**SUPPLIED RECORDS:**

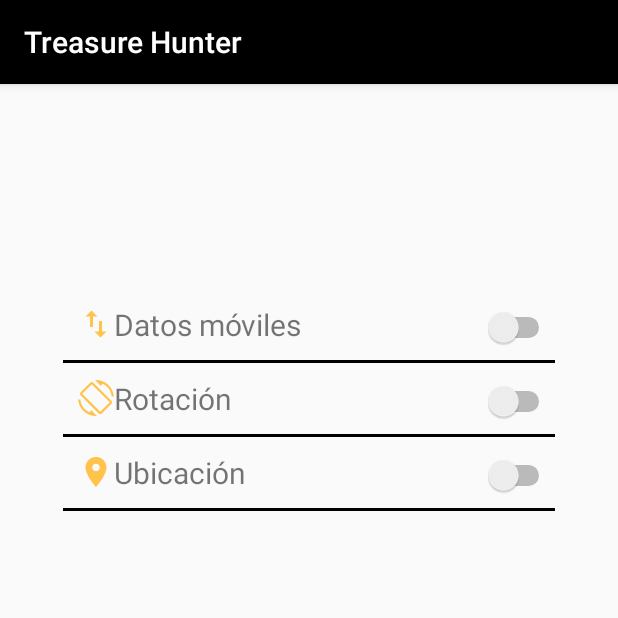
After one commit to MaximinoBejarano/TreasureHunter, an Android app: the AjustesActivity screen opened directly, with no data from a screen before it, on a phone screen of 412 x 824 dp, the top half of it. The commit adds this screen. Run offline under Robolectric (Android 15) with nearby library versions, the phone set to English and light mode, and no system bars.

Commit message:
add Ajustes

```diff
--- a/TreasureHunter/app/src/main/AndroidManifest.xml
+++ b/TreasureHunter/app/src/main/AndroidManifest.xml
@@ -49,7 +49,8 @@
         <activity android:name=".BusquedaActivity" />
         <activity android:name=".ImagenActivity" />
         <activity android:name=".RompecabezasActivity" />
-        <activity android:name=".AcercaDeActivity"></activity>
+        <activity android:name=".AcercaDeActivity" />
+        <activity android:name=".AjustesActivity"></activity>
     </application>
 
 </manifest>
--- /dev/null
+++ b/TreasureHunter/app/src/main/java/com/example/treasurehunter/AjustesActivity.java
@@ -0,0 +1,13 @@
+package com.example.treasurehunter;
+
+import android.support.v7.app.AppCompatActivity;
+import android.os.Bundle;
+
+public class AjustesActivity extends AppCompatActivity {
+
+    @Override
+    protected void onCreate(Bundle savedInstanceState) {
+        super.onCreate(savedInstanceState);
+        setContentView(R.layout.activity_ajustes);
+    }
+}
--- a/TreasureHunter/app/src/main/java/com/example/treasurehunter/MenuActivity.java
+++ b/TreasureHunter/app/src/main/java/com/example/treasurehunter/MenuActivity.java
@@ -50,7 +50,8 @@ public class MenuActivity extends AppCompatActivity {
         });
         btn_ajustes.setOnClickListener(new View.OnClickListener() {
             public void onClick(View v) {
-
+                Intent Ajustes = new Intent(getApplicationContext(), AjustesActivity.class);
+                startActivity(Ajustes);
             }
         });
         btn_acerca.setOnClickListener(new View.OnClickListener() {
--- /dev/null
+++ b/TreasureHunter/app/src/main/res/drawable/ic_datos_movile_24dp.xml
@@ -0,0 +1,5 @@
+<vector android:height="24dp" android:tint="#FFC34C"
+    android:viewportHeight="24.0" android:viewportWidth="24.0"
+    android:width="24dp" xmlns:android="http://schemas.android.com/apk/res/android">
+    <path android:fillColor="#FF000000" android:pathData="M9,3L5,6.99h3L8,14h2L10,6.99h3L9,3zM16,17.01L16,10h-2v7.01h-3L15,21l4,-3.99h-3z"/>
+</vector>
--- /dev/null
+++ b/TreasureHunter/app/src/main/res/drawable/ic_location_24dp.xml
@@ -0,0 +1,5 @@
+<vector android:height="24dp" android:tint="#FFC34C"
+    android:viewportHeight="24.0" android:viewportWidth="24.0"
+    android:width="24dp" xmlns:android="http://schemas.android.com/apk/res/android">
+    <path android:fillColor="#FF000000" android:pathData="M12,2C8.13,2 5,5.13 5,9c0,5.25 7,13 7,13s7,-7.75 7,-13c0,-3.87 -3.13,-7 -7,-7zM12,11.5c-1.38,0 -2.5,-1.12 -2.5,-2.5s1.12,-2.5 2.5,-2.5 2.5,1.12 2.5,2.5 -1.12,2.5 -2.5,2.5z"/>
+</vector>
--- /dev/null
+++ b/TreasureHunter/app/src/main/res/drawable/ic_screen_rotation.xml
@@ -0,0 +1,5 @@
+<vector android:height="24dp" android:tint="#FFC34C"
+    android:viewportHeight="24.0" android:viewportWidth="24.0"
+    android:width="24dp" xmlns:android="http://schemas.android.com/apk/res/android">
+    <path android:fillColor="#FF000000" android:pathData="M16.48,2.52c3.27,1.55 5.61,4.72 5.97,8.48h1.5C23.44,4.84 18.29,0 12,0l-0.66,0.03 3.81,3.81 1.33,-1.32zM10.23,1.75c-0.59,-0.59 -1.54,-0.59 -2.12,0L1.75,8.11c-0.59,0.59 -0.59,1.54 0,2.12l12.02,12.02c0.59,0.59 1.54,0.59 2.12,0l6.36,-6.36c0.59,-0.59 0.59,-1.54 0,-2.12L10.23,1.75zM14.83,21.19L2.81,9.17l6.36,-6.36 12.02,12.02 -6.36,6.36zM7.52,21.48C4.25,19.94 1.91,16.76 1.55,13L0.05,13C0.56,19.16 5.71,24 12,24l0.66,-0.03 -3.81,-3.81 -1.33,1.32z"/>
+</vector>
--- /dev/null
+++ b/TreasureHunter/app/src/main/res/layout/activity_ajustes.xml
@@ -0,0 +1,118 @@
+<?xml version="1.0" encoding="utf-8"?>
+<android.support.constraint.ConstraintLayout xmlns:android="http://schemas.android.com/apk/res/android"
+    xmlns:app="http://schemas.android.com/apk/res-auto"
+    xmlns:tools="http://schemas.android.com/tools"
+    android:layout_width="match_parent"
+    android:layout_height="match_parent"
+    tools:context=".AjustesActivity">
+
+    <ScrollView
+        android:layout_width="344dp"
+        android:layout_height="495dp"
+        app:layout_constraintBottom_toBottomOf="parent"
+        app:layout_constraintEnd_toEndOf="parent"
+        app:layout_constraintStart_toStartOf="parent"
+        app:layout_constraintTop_toTopOf="parent">
+
+        <LinearLayout
+            android:layout_width="match_parent"
+            android:layout_height="wrap_content"
+            android:orientation="vertical">
+
+            <LinearLayout
+                android:layout_width="match_parent"
+                android:layout_height="match_parent"
+                android:layout_marginEnd="8dp"
+                android:layout_marginStart="8dp"
+                android:orientation="horizontal">
+
+                <TextView
+                    android:id="@+id/textDatos"
+                    android:layout_width="wrap_content"
+                    android:layout_height="wrap_content"
+                    android:layout_weight="1"
+                    android:text="@string/Text_Datos"
+                    android:padding="10dp"
+                    android:drawableLeft="@drawable/ic_datos_movile_24dp"
+                    android:textSize="@dimen/texto_mediano"/>
+
+                <Switch
+                    android:id="@+id/swit_Datos"
+                    android:layout_width="wrap_content"
+                    android:layout_height="wrap_content"
+                    android:layout_weight="1" />
+
+            </LinearLayout>
+
+            <View
+                android:layout_width="fill_parent"
+                android:layout_height="2dp"
+                android:layout_marginEnd="8dp"
+                android:layout_marginStart="8dp"
+                android:background="@color/ColorNegro"
+                />
+
+            <LinearLayout
+                android:layout_width="match_parent"
+                android:layout_height="match_parent"
+                android:layout_marginEnd="8dp"
+                android:layout_marginStart="8dp"
+                android:orientation="horizontal">
+
+                <TextView
+                    android:id="@+id/text_Rotacion"
+                    android:layout_width="wrap_content"
+                    android:layout_height="wrap_content"
+                    android:layout_weight="1"
+                    android:drawableLeft="@drawable/ic_screen_rotation"
+                    android:text="@string/Text_Rotacion"
+                    android:textSize="@dimen/texto_mediano"
+                    android:padding="10dp"/>
+
+                <Switch
+                    android:id="@+id/swit_Rotacion"
+                    android:layout_width="wrap_content"
+                    android:layout_height="wrap_content"
+                    android:layout_weight="1" />
+            </LinearLayout>
+
+            <View
+                android:layout_width="fill_parent"
+                android:layout_height="2dp"
+                android:layout_marginEnd="8dp"
+                android:layout_marginStart="8dp"
+                android:background="@color/ColorNegro" />
+
+            <LinearLayout
+                android:layout_width="match_parent"
+                android:layout_height="match_parent"
+                android:layout_marginEnd="8dp"
+                android:layout_marginStart="8dp"
+                android:orientation="horizontal">
+
+                <TextView
+                    android:id="@+id/text_Ubicacion"
+                    android:layout_width="wrap_content"
+                    android:layout_height="wrap_content"
+                    android:layout_weight="1"
+                    android:drawableLeft="@drawable/ic_location_24dp"
+                    android:text="@string/Text_ubicacion"
+                    android:textSize="@dimen/texto_mediano"
+                    android:padding="10dp"/>
+
+                <Switch
+                    android:id="@+id/swit_ubicacion"
+                    android:layout_width="wrap_content"
+                    android:layout_height="wrap_content"
+                    android:layout_weight="1" />
+            </LinearLayout>
+            <View
+                android:layout_width="fill_parent"
+                android:layout_height="2dp"
+                android:layout_marginEnd="8dp"
+                android:layout_marginStart="8dp"
+                android:background="@color/ColorNegro" />
+        </LinearLayout>
+    </ScrollView>
+
+</android.support.constraint.ConstraintLayout>
--- a/TreasureHunter/app/src/main/res/values/strings.xml
+++ b/TreasureHunter/app/src/main/res/values/strings.xml
@@ -30,9 +30,9 @@
 
     <!--Activity Imagen-->
     <string name="Text_Dificulta">Tipo de dificultad</string>
-    <string name="TextDif_Facil">Facil</string>
+    <string name="TextDif_Facil">Fácil</string>
     <string name="TextDif_Intermedio">Intermedio</string>
-    <string name="TextDif_Dificil">Dificil</string>
+    <string name="TextDif_Dificil">Difícil</string>
     <string name="Btn_cargar">Cargar</string>
 
     <!--Activity AcercaDe-->
@@ -42,4 +42,9 @@
     <string name="Text_AUT2">Maximino Bejarano Mora</string>
     <string name="Text_AUT3">Johan Barboza Vega</string>
 
+    <!--Activity AcercaDe-->
+    <string name="Text_Rotacion">Rotación</string>
+    <string name="Text_ubicacion">Ubicación</string>
+    <string name="Text_Datos">Datos móviles</string>
+
 </resources>
```
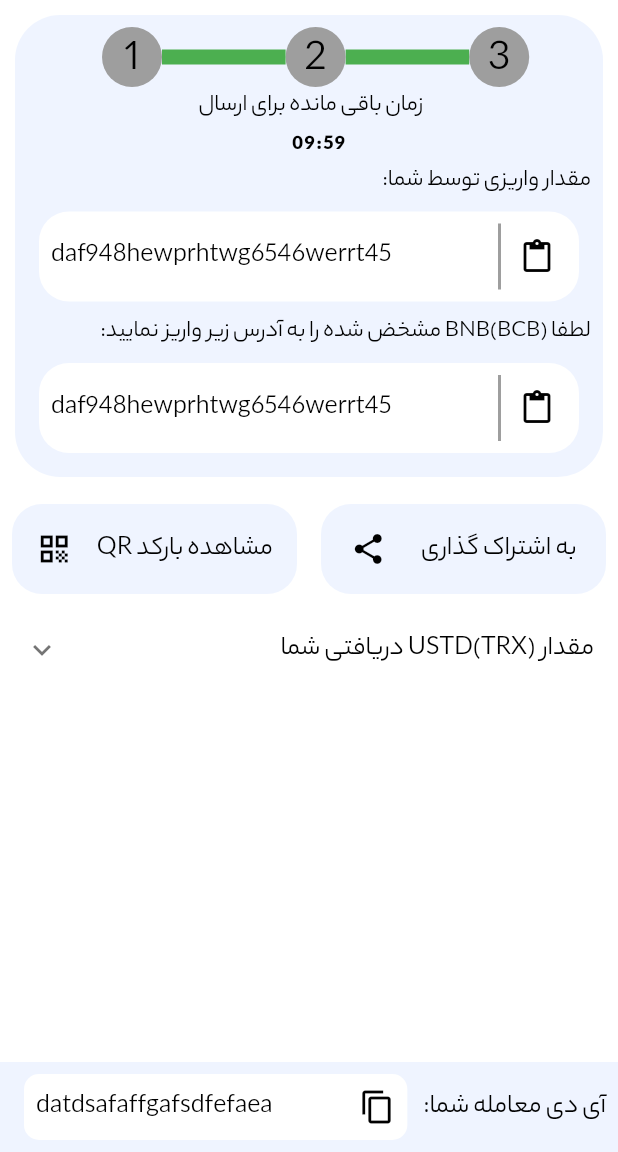
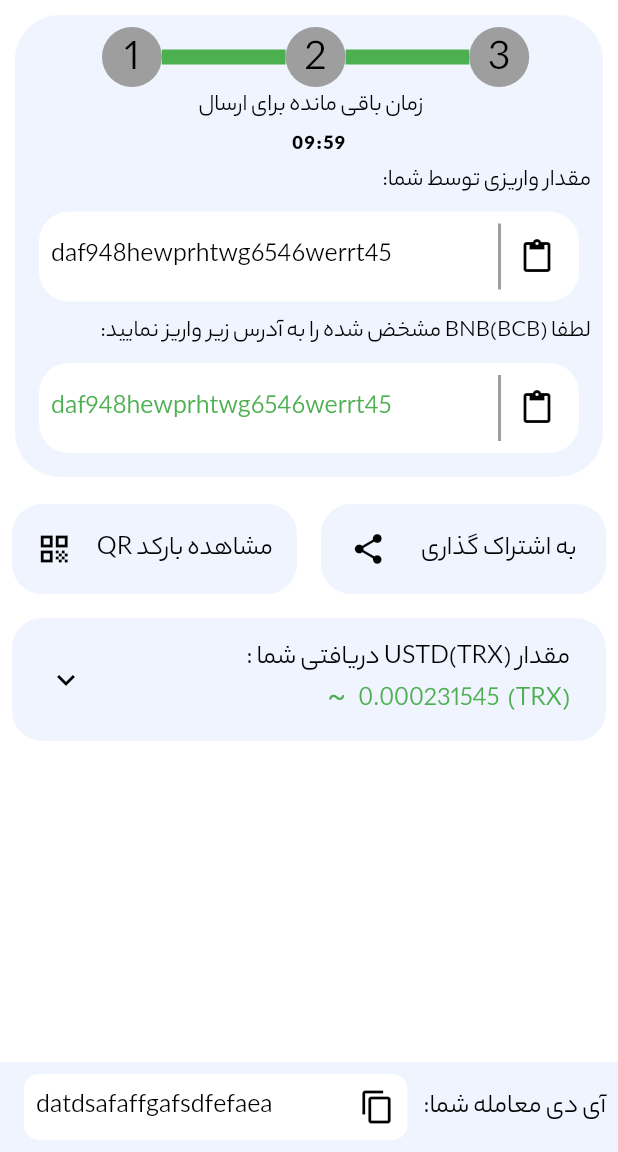
Before and after one commit to mast3homa10/tehran_exchange, a Flutter app: the FinalStepsPage screen opened by its route, on a phone screen of 412 x 824 dp, the part 84-1236 px from its top. Run offline on Flutter 3.47's test engine with Material 2 defaults, Android fonts, the phone set to English and light mode, and no system bars; our stand-ins replace carousel_slider, dots_indicator, flutter_svg, font_awesome_flutter, get, shared_preferences; missing offline and left inert: qr_code_scanner; accounts and stored records are empty.

Commit message:
day 16 part 2

```diff
--- a/lib/frontend/pages/final_steps/final_steps_page.dart
+++ b/lib/frontend/pages/final_steps/final_steps_page.dart
@@ -17,6 +17,7 @@ class FinalStepsPage extends GetView<FinalStepsController> {
     return Scaffold(
       appBar: kAppbar,
       body: SafeArea(
+        child: SingleChildScrollView(
           child: Column(
             crossAxisAlignment: CrossAxisAlignment.center,
             children: [
@@ -33,14 +34,15 @@ class FinalStepsPage extends GetView<FinalStepsController> {
                         padding: EdgeInsets.only(
                             left: Get.width * 0.1, right: Get.width * 0.1),
                         child: ConstrainedBox(
-                        constraints:
-                            BoxConstraints(maxHeight: 40, maxWidth: Get.width),
+                          constraints: BoxConstraints(
+                              maxHeight: 40, maxWidth: Get.width),
                           child: ListView.builder(
                             scrollDirection: Axis.horizontal,
                             itemCount: controller.stepslable.length,
                             itemBuilder: (context, index) => SizedBox(
                               child: Row(
-                              mainAxisAlignment: MainAxisAlignment.spaceBetween,
+                                mainAxisAlignment:
+                                    MainAxisAlignment.spaceBetween,
                                 children: [
                                   Container(
                                     height: 40,
@@ -51,8 +53,9 @@ class FinalStepsPage extends GetView<FinalStepsController> {
                                     child: Center(
                                       child: Text(
                                         controller.stepslable[index],
-                                      style:
-                                          Theme.of(context).textTheme.headline2,
+                                        style: Theme.of(context)
+                                            .textTheme
+                                            .headline2,
                                       ),
                                     ),
                                   ),
@@ -146,7 +149,10 @@ class FinalStepsPage extends GetView<FinalStepsController> {
                             ),
                             Text(
                               'daf948hewprhtwg6546werrt45',
-                            style: Theme.of(context).textTheme.headline4,
+                              style: Theme.of(context)
+                                  .textTheme
+                                  .headline4!
+                                  .copyWith(color: Colors.green),
                             ),
                           ],
                         ),
@@ -203,17 +209,60 @@ class FinalStepsPage extends GetView<FinalStepsController> {
                   ),
                 ],
               ),
-            ExpansionTile(
-                title: Text('مقدار USTD(TRX) دریافتی شما',
+              Container(
+                padding: const EdgeInsets.all(8.0),
+                margin: const EdgeInsets.all(8.0),
+                decoration: BoxDecoration(
+                    borderRadius: BorderRadius.circular(20),
+                    color: Theme.of(context).appBarTheme.backgroundColor),
+                child: ExpansionTile(
+                    collapsedIconColor: Theme.of(context).iconTheme.color,
+                    collapsedBackgroundColor:
+                        Theme.of(context).appBarTheme.backgroundColor,
+                    backgroundColor:
+                        Theme.of(context).appBarTheme.backgroundColor,
+                    iconColor: Theme.of(context).iconTheme.color,
+                    title: Column(
+                      crossAxisAlignment: CrossAxisAlignment.start,
+                      children: [
+                        Text('مقدار USTD(TRX) دریافتی شما :',
                             style: Theme.of(context).textTheme.headline4),
+                        Text(
+                          '(TRX)  0.000231545   ~',
+                          style: Theme.of(context)
+                              .textTheme
+                              .headline4!
+                              .copyWith(color: Colors.green),
+                        ),
+                      ],
+                    ),
                     children: <Widget>[
                       Align(
+                        alignment: Alignment.centerRight,
+                        child: Padding(
+                          padding: const EdgeInsets.only(left: 8.0, right: 8.0),
                           child: Text(' آدرس کیف پول USDT(TRX) شما: ',
                               style: Theme.of(context).textTheme.headline4),
-                    alignment: Alignment.center,
                         ),
-                ])
+                      ),
+                      Align(
+                        alignment: Alignment.centerRight,
+                        child: Padding(
+                          padding:
+                              const EdgeInsets.only(left: 15.0, right: 15.0),
+                          child: Text(
+                            'daf948hewprhtwg6546werrt45',
+                            style: Theme.of(context)
+                                .textTheme
+                                .headline4!
+                                .copyWith(color: Colors.green),
+                          ),
+                        ),
+                      ),
+                    ]),
+              )
             ],
+          ),
         ),
       ),
       bottomNavigationBar: Container(
--- a/pubspec.yaml
+++ b/pubspec.yaml
@@ -24,6 +24,7 @@ dependencies:
   carousel_slider: ^4.1.1
   flutter_svg: ^1.0.3
   url_launcher: ^6.1.4
+  share_plus: ^4.0.9
 
 
 
```
Also changed, not shown: pubspec.lock. Lines whose indentation alone changed are shown as unchanged.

**WHAT THIS TASK INVOLVES:** For the listing shown above, count the lines that contain the word "extends" and supply only the result.

**REPLY TO THE TASK:** 7